The general idea behind the emergent world of location-based apps and media objects is that it eliminates the factor of privacy, in a sense—while also allowing you to connect with people in your general perimeter, by your decision of course. Essentially, you are trading your privacy and giving up your location for communication—when put bluntly. An article on TechCrunch addresses this concept in regards to Yik Yak by explaining that these apps are developed for “sharing moments not gossip”. Author Sarah Perez compares and contrasts Yik Yak and Spayce and concludes: “The idea that the world needs a “Twitter for locations,” so to speak, is one that’s been tried for years on end but had yet to take off, at least until Yik Yak came around. But even that app’s popularity is largely due to its salacious, gossipy content and users’ ability to hide their identities. The pull of anonymity has helped Yik Yak grow quickly, but possibly, unsustainably.” (Perez. Tech Crunch, 2015)
Although location-based everything is becoming our go-to method for communicating, forming friendships, as well as keep in touch with people, it also adds for many issues concerning these emerging apps. You are able to communicate by location, but without identity. Yik Yak has received much pushback in regards to this aspect due to many parents angrily blaming the app for online bullying, as well as CNET discussing death threats being intitiated due to the fact that people inherit a sense of power when remaining identity-less. Watch both segments here and here.
So now what
So ultimately, the question of whether or not the world of location based apps iscal meet-ups, shifting to a more emerging and communicative media sphere that encourages loinformation sharing, communication, business thriving, and more, rather than a world of local gossip and threats being made behind a glass screen. Which way will this new media unravel?
Allsopp, Ashleigh. “Social Media Apps That You Should Look out for in 2016.” PC Advisor. N.p., 21 Jan. 2016. Web. 18 Sept. 2016.
Pickavet, Henry. “Yik Yak.” TechCrunch. N.p., 2014. Web. 18 Sept. 2016.
Pot, Justin. “10 Things You Need to Know About Yik Yak.” MakeUseOf. N.p., 26 Jan. 2015. Web. 18 Sept. 2016.
Constine, Josh. “Yik Yak Yearns to Be Local, Not Just anonymous.” TechCrunch. N.p., 16 Aug. 2016. Web. 18 Sept. 2016.
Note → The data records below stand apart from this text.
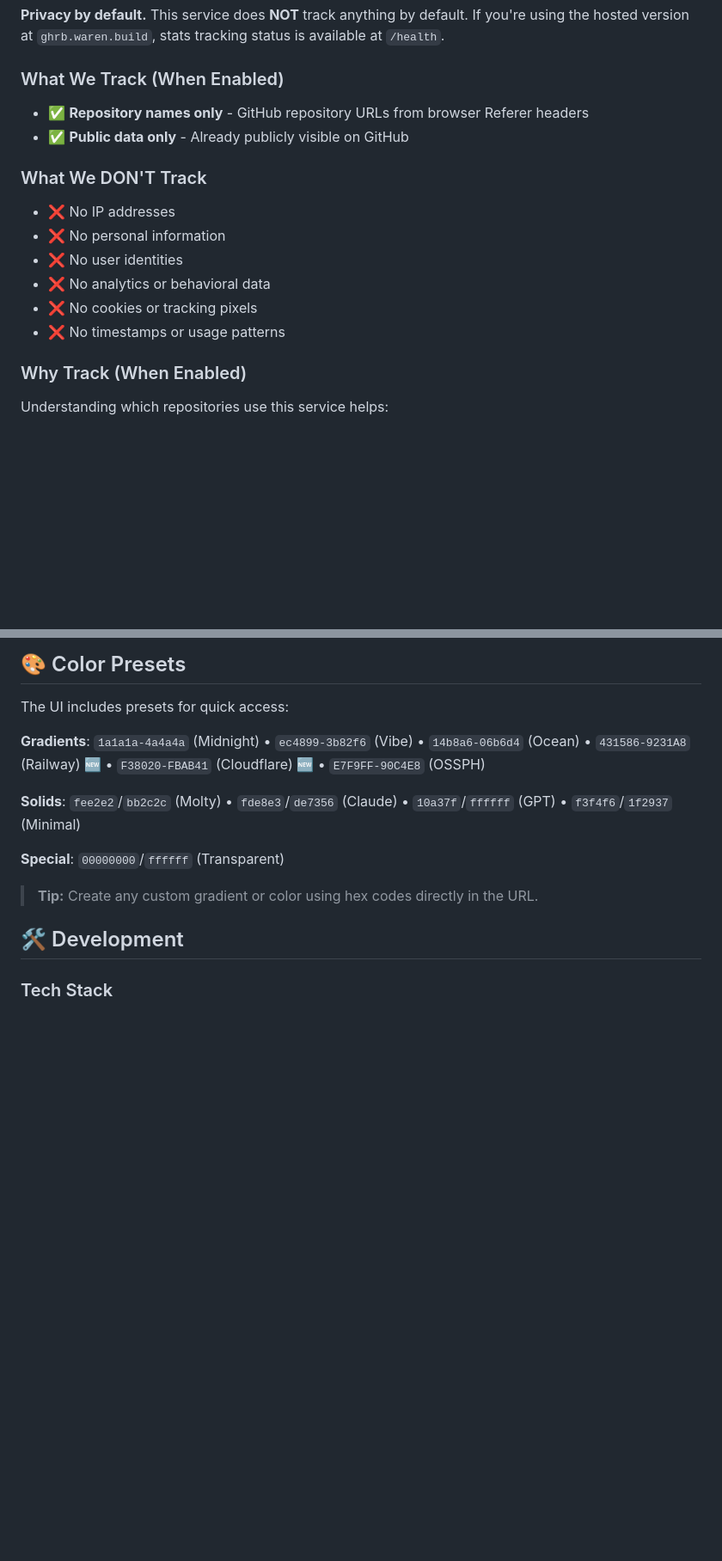
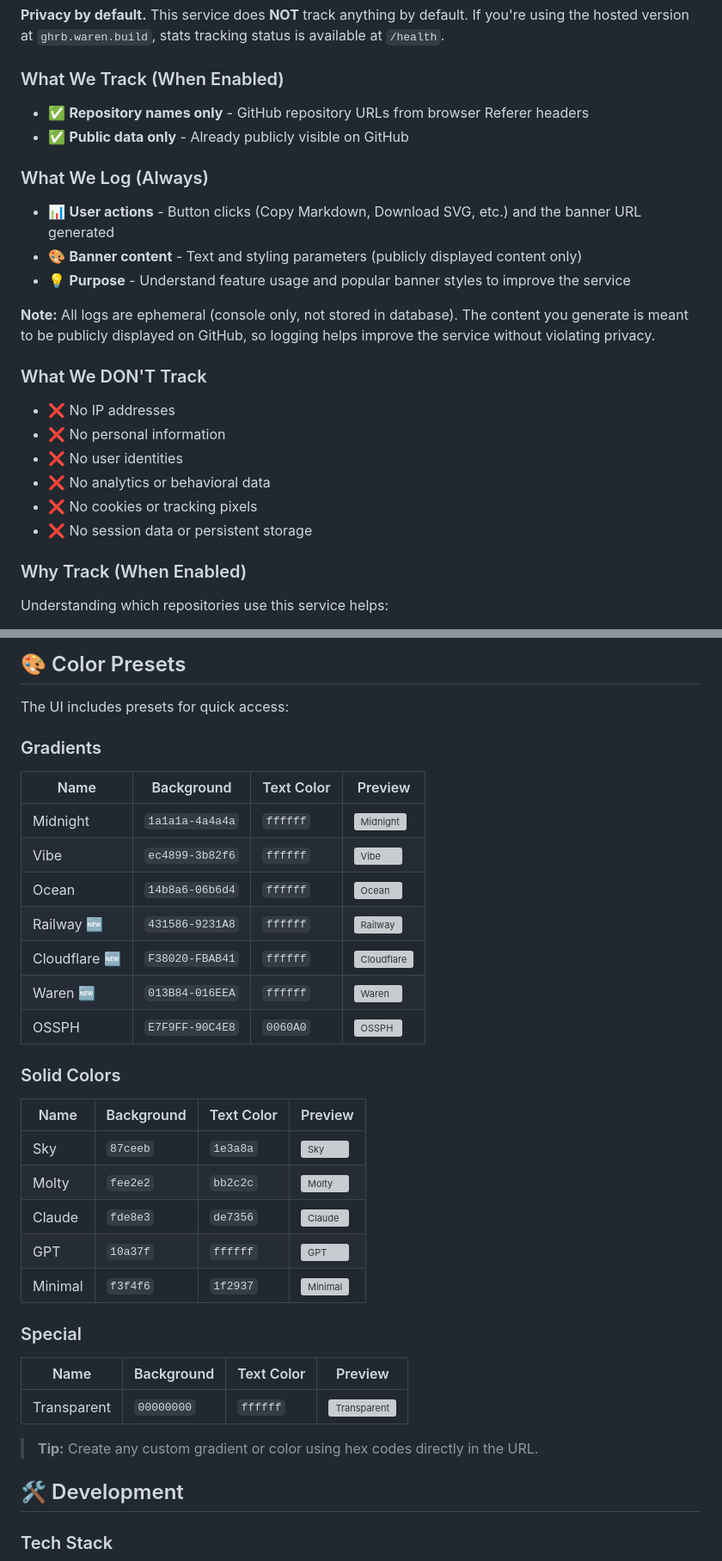
Before and after one commit to warengonzaga/github-repo-banner, a Markdown page: README.md, 2 parts joined by grey strips. Shown at 86% size. Rendered like a GitHub page; blank space fills up the shorter version; grey boxes are pictures that could not be loaded.

```diff
--- a/README.md
+++ b/README.md
@@ -89,13 +101,20 @@ Projects and organizations using GitHub Repo Banner:
 - ✅ **Repository names only** - GitHub repository URLs from browser Referer headers
 - ✅ **Public data only** - Already publicly visible on GitHub
 
+### What We Log (Always)
+- 📊 **User actions** - Button clicks (Copy Markdown, Download SVG, etc.) and the banner URL generated
+- 🎨 **Banner content** - Text and styling parameters (publicly displayed content only)
+- 💡 **Purpose** - Understand feature usage and popular banner styles to improve the service
+
+**Note:** All logs are ephemeral (console only, not stored in database). The content you generate is meant to be publicly displayed on GitHub, so logging helps improve the service without violating privacy.
+
 ### What We DON'T Track
 - ❌ No IP addresses
 - ❌ No personal information
 - ❌ No user identities
 - ❌ No analytics or behavioral data
 - ❌ No cookies or tracking pixels
-- ❌ No timestamps or usage patterns
+- ❌ No session data or persistent storage
 
 ### Why Track (When Enabled)
 Understanding which repositories use this service helps:
@@ -232,11 +251,33 @@ View repository tracking statistics (when enabled).
 
 The UI includes presets for quick access:
 
-**Gradients**: `1a1a1a-4a4a4a` (Midnight) • `ec4899-3b82f6` (Vibe) • `14b8a6-06b6d4` (Ocean) • `431586-9231A8` (Railway) 🆕 • `F38020-FBAB41` (Cloudflare) 🆕 • `E7F9FF-90C4E8` (OSSPH)
+### Gradients
 
-**Solids**: `fee2e2`/`bb2c2c` (Molty) • `fde8e3`/`de7356` (Claude) • `10a37f`/`ffffff` (GPT) • `f3f4f6`/`1f2937` (Minimal)
+| Name | Background | Text Color | Preview |
+|------|------------|------------|---------|
+| Midnight | `1a1a1a-4a4a4a` | `ffffff` | ![Midnight](https://ghrb.waren.build/banner?header=Midnight&bg=1a1a1a-4a4a4a&color=ffffff) |
+| Vibe | `ec4899-3b82f6` | `ffffff` | ![Vibe](https://ghrb.waren.build/banner?header=Vibe&bg=ec4899-3b82f6&color=ffffff) |
+| Ocean | `14b8a6-06b6d4` | `ffffff` | ![Ocean](https://ghrb.waren.build/banner?header=Ocean&bg=14b8a6-06b6d4&color=ffffff) |
+| Railway 🆕 | `431586-9231A8` | `ffffff` | ![Railway](https://ghrb.waren.build/banner?header=Railway&bg=431586-9231A8&color=ffffff) |
+| Cloudflare 🆕 | `F38020-FBAB41` | `ffffff` | ![Cloudflare](https://ghrb.waren.build/banner?header=Cloudflare&bg=F38020-FBAB41&color=ffffff) |
+| Waren 🆕 | `013B84-016EEA` | `ffffff` | ![Waren](https://ghrb.waren.build/banner?header=Waren&bg=013B84-016EEA&color=ffffff) |
+| OSSPH | `E7F9FF-90C4E8` | `0060A0` | ![OSSPH](https://ghrb.waren.build/banner?header=OSSPH&bg=E7F9FF-90C4E8&color=0060A0) |
 
-**Special**: `00000000`/`ffffff` (Transparent)
+### Solid Colors
+
+| Name | Background | Text Color | Preview |
+|------|------------|------------|---------|
+| Sky | `87ceeb` | `1e3a8a` | ![Sky](https://ghrb.waren.build/banner?header=Sky&bg=87ceeb&color=1e3a8a) |
+| Molty | `fee2e2` | `bb2c2c` | ![Molty](https://ghrb.waren.build/banner?header=Molty&bg=fee2e2&color=bb2c2c) |
+| Claude | `fde8e3` | `de7356` | ![Claude](https://ghrb.waren.build/banner?header=Claude&bg=fde8e3&color=de7356) |
+| GPT | `10a37f` | `ffffff` | ![GPT](https://ghrb.waren.build/banner?header=GPT&bg=10a37f&color=ffffff) |
+| Minimal | `f3f4f6` | `1f2937` | ![Minimal](https://ghrb.waren.build/banner?header=Minimal&bg=f3f4f6&color=1f2937) |
+
+### Special
+
+| Name | Background | Text Color | Preview |
+|------|------------|------------|---------|
+| Transparent | `00000000` | `ffffff` | ![Transparent](https://ghrb.waren.build/banner?header=Transparent&bg=00000000&color=ffffff) |
 
 > **Tip:** Create any custom gradient or color using hex codes directly in the URL.
 
```
Also changed, not shown: other parts of README.md (+13 -1 lines).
Perez, Sarah. “Spayce Takes On Yik Yak With A Location-Based Social App For Sharing “Moments,” Not Gossip.” TechCrunch. N.p., 12 Mar. 2015. Web. 18 Sept. 2016.